Officials on the field initially signaled a touchdown after Thomas crossed the goal line and was then tackled. But when the ball came out of Thomas' hands as he was spun down and hit the ground, officials scrutinized the replay. After several minutes, the touchdown call was reversed.
MEAC commissioner Dennis Thomas issued a statement Tuesday afternoon in which he said that, in addition to conference coordinator of officials Rosie Amato, he sought assistance from three outside sources: Rogers Redding, the National Coordinator of Football Officials and NCAA Football Rules Committee Secretary-Rules Editor; ACC coordinator of officials Doug Rhoads; and Conference USA coordinator of officials Gerald Austin.
"Upon their review," Thomas' statement read in part, "it was concluded unanimously that the ruling to reverse the on-field call to an incomplete catch was accurate therefore invalidating the final Hampton touchdown."
Pirates coach Donovan Rose was deeply disappointed by the ruling. He took particular exception to the rules cited in the conference statement in its justification for nullifying the touchdown -- "that the airborne receiver did not maintain control of the ball after hitting the ground, and by rule did not fulfill all the elements of the process of completing the catch."

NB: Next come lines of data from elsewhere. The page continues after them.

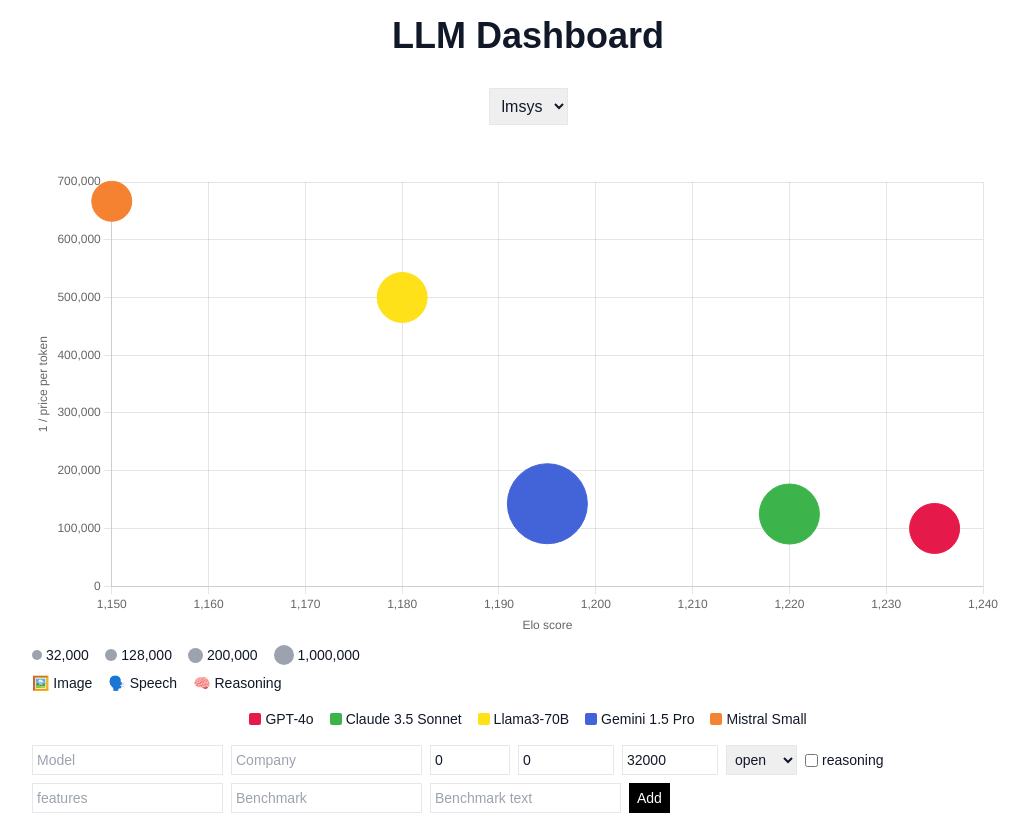
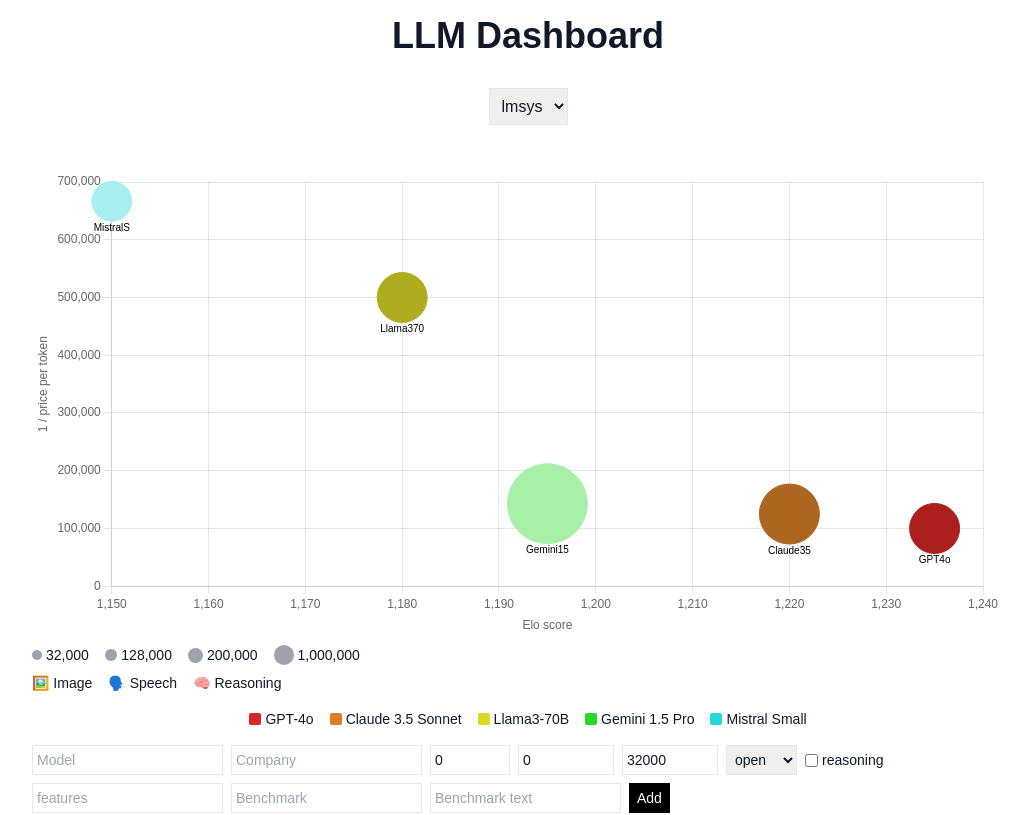
Before and after one commit to hholk/sandbox, a Next.js app: page /dashboard in a window 1280 px wide. Shown: the top 815 px of the page, without its empty margins (112-1141 px from the left). Built offline with nearby package versions, Linux system fonts and the light colour scheme.

Commit message:
feat: simplify dashboard with hue-based model colors

```diff
--- a/app/dashboard/page.tsx
+++ b/app/dashboard/page.tsx
@@ -24,35 +24,30 @@
   const benchmarks = Array.from(new Set(data.map((d) => d.benchmark)));
   const filtered = data.filter((d) => d.benchmark === benchmark);
 
-  const palette = [
-    '#e6194b',
-    '#3cb44b',
-    '#ffe119',
-    '#4363d8',
-    '#f58231',
-    '#911eb4',
-    '#46f0f0',
-    '#f032e6',
-    '#bcf60c',
-    '#fabebe',
-    '#008080',
-    '#e6beff',
-    '#9a6324',
-    '#fffac8',
-    '#800000',
-    '#aaffc3',
-    '#808000',
-    '#ffd8b1',
-    '#000075',
-    '#808080',
-  ];
-  const companyColors: Record<string, string> = {};
+  const hues = [0, 30, 60, 120, 180, 210, 240, 270, 300, 330];
+  const companyStats: Record<string, { hue: number; min: number; max: number }> = {};
   data.forEach((d) => {
-    if (!companyColors[d.company]) {
-      const idx = Object.keys(companyColors).length % palette.length;
-      companyColors[d.company] = palette[idx];
+    if (!companyStats[d.company]) {
+      const idx = Object.keys(companyStats).length % hues.length;
+      companyStats[d.company] = { hue: hues[idx], min: d.elo, max: d.elo };
+    } else {
+      companyStats[d.company].min = Math.min(companyStats[d.company].min, d.elo);
+      companyStats[d.company].max = Math.max(companyStats[d.company].max, d.elo);
     }
   });
+
+  const colorFor = (d: LLMRecord) => {
+    const stats = companyStats[d.company];
+    const range = stats.max - stats.min || 1;
+    const t = (d.elo - stats.min) / range;
+    const lightness = 80 - t * 40;
+    return `hsl(${stats.hue},70%,${lightness}%)`;
+  };
+
+  const legendColor = (company: string) => {
+    const stats = companyStats[company];
+    return `hsl(${stats.hue},70%,50%)`;
+  };
 
   const uniqueModels = Array.from(
     new Map(data.map((d) => [d.model, d])).values()
@@ -74,7 +69,7 @@
           ))}
         </select>
       </div>
-      <BubbleChart data={filtered} companyColors={companyColors} />
+      <BubbleChart data={filtered} colorFor={colorFor} />
       <div className="flex flex-wrap gap-4 mt-4 text-sm justify-center">
         {uniqueModels.map((m) => {
           const visible = filtered.some((f) => f.model === m.model);
@@ -88,7 +83,7 @@
                 className="w-3 h-3 rounded-sm"
                 style={{
                   backgroundColor: visible
-                    ? companyColors[m.company]
+                    ? legendColor(m.company)
                     : '#ccc',
                 }}
               ></span>
--- a/app/globals.css
+++ b/app/globals.css
@@ -2,7 +2,7 @@
 @tailwind components;
 @tailwind utilities;
 
-@import url('https://fonts.googleapis.com/css2?family=Inter:wght@400;600;700&display=swap');
+@import url('https://fonts.googleapis.com/css2?family=IBM+Plex+Sans:wght@400;600;700&display=swap');
 
 body {
   @apply font-sans bg-neutral-0 text-neutral-900;
--- a/components/BubbleChart.tsx
+++ b/components/BubbleChart.tsx
@@ -10,6 +10,36 @@
 import { LLMRecord } from '../lib/types';
 
 ChartJS.register(LinearScale, PointElement, Tooltip, Legend);
+ChartJS.defaults.font.family = '"IBM Plex Sans", sans-serif';
+
+const labelPlugin = {
+  id: 'labelPlugin',
+  afterDatasetsDraw(chart: any) {
+    const { ctx } = chart;
+    const dataset = chart.data.datasets[0];
+    const meta = chart.getDatasetMeta(0);
+    meta.data.forEach((element: any, index: number) => {
+      const { x, y } = element.tooltipPosition();
+      const r = element.options.radius || 0;
+      const d = dataset.data[index] as any;
+      if (d.short) {
+        ctx.save();
+        ctx.fillStyle = '#000';
+        ctx.font = '10px "IBM Plex Sans", sans-serif';
+        ctx.textAlign = 'center';
+        ctx.textBaseline = 'top';
+        ctx.fillText(d.short, x, y + r + 2);
+        ctx.restore();
+      }
+    });
+  },
+};
+
+ChartJS.register(labelPlugin);
+
+function shortName(model: string) {
+  return model.replace(/[^A-Za-z0-9]/g, '').slice(0, 8);
+}
 
 function radius(context: number) {
   if (context >= 1_000_000) return 40;
@@ -19,7 +49,7 @@
   return 10;
 }
 
-export default function BubbleChart({ data, companyColors }: { data: LLMRecord[]; companyColors: Record<string, string> }) {
+export default function BubbleChart({ data, colorFor }: { data: LLMRecord[]; colorFor: (d: LLMRecord) => string }) {
   const chartData = {
     datasets: [
       {
@@ -28,10 +58,11 @@
           x: d.elo,
           y: 1 / d.price,
           r: radius(d.context),
+          short: shortName(d.model),
           ...d,
         })),
-        backgroundColor: data.map((d) => companyColors[d.company]),
-        borderColor: data.map((d) => companyColors[d.company]),
+        backgroundColor: data.map((d) => colorFor(d)),
+        borderColor: data.map((d) => colorFor(d)),
       },
     ],
   };
@@ -47,8 +78,16 @@
         callbacks: {
           label: (ctx: any) => {
             const d = ctx.raw as any;
-            const feats = d.features?.join(', ');
-            return `${d.model}: Elo ${d.elo}, $${d.price}/tok, ctx ${d.context}, ${d.weight}, ${d.reasoning ? 'reasoning' : 'non-reasoning'}${feats ? ', ' + feats : ''}`;
+            return [
+              `Model: ${d.model}`,
+              `Company: ${d.company}`,
+              `Elo: ${d.elo}`,
+              `Price/token: $${d.price}`,
+              `Context: ${d.context}`,
+              `Weight: ${d.weight}`,
+              `Reasoning: ${d.reasoning ? 'yes' : 'no'}`,
+              `Features: ${d.features?.join(', ') || 'none'}`,
+            ];
           },
         },
       },
--- a/tailwind.config.js
+++ b/tailwind.config.js
@@ -17,7 +17,7 @@
         },
       },
       fontFamily: {
-        sans: ['"Inter Variable"', 'sans-serif'],
+        sans: ['"IBM Plex Sans"', 'sans-serif'],
       },
       fontSize: {
         display: ['72px', { lineHeight: '80px', fontWeight: '700' }],
```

"I don't agree with that," Rose said. "I'm not going to let this sit, because that's not what happened."
Indeed, replays show that Thomas caught the pass at the goal line and crossed the plane of the goal line with possession of the ball. Bethune-Cookman defensive back D.J. Howard spun Thomas to the ground as he took two steps in the end zone, with Thomas landing on his rear end. The ball came loose when late-arriving B-CC defensive back Jean Fanor's knee made contact with Thomas as he hit the ground.
"He took two steps into the end zone," Rose said. "He had the ball when he crossed the goal line. He wasn't airborne. I don't see how those rules apply."
Rose also cited the NCAA rule book's requirement for overturning calls via instant replay.
"You're supposed to have indisputable evidence beyond all doubt," he said. "There was no indisputable evidence."
Rose was perusing the NCAA Rule Book as he spoke. He had learned of the conference's ruling only a few minutes before, and the more he spoke, the more agitated he became. He was unsure what further recourse, if any, the football program or his superiors had, but he didn't sound inclined to move on just yet.
"I don't like the way I feel," he said. "I want to find out more. I want to fight for my players. They worked too hard to have this taken away from them like that. I think this is a gross injustice."Copyright © 2014, The Baltimore Sun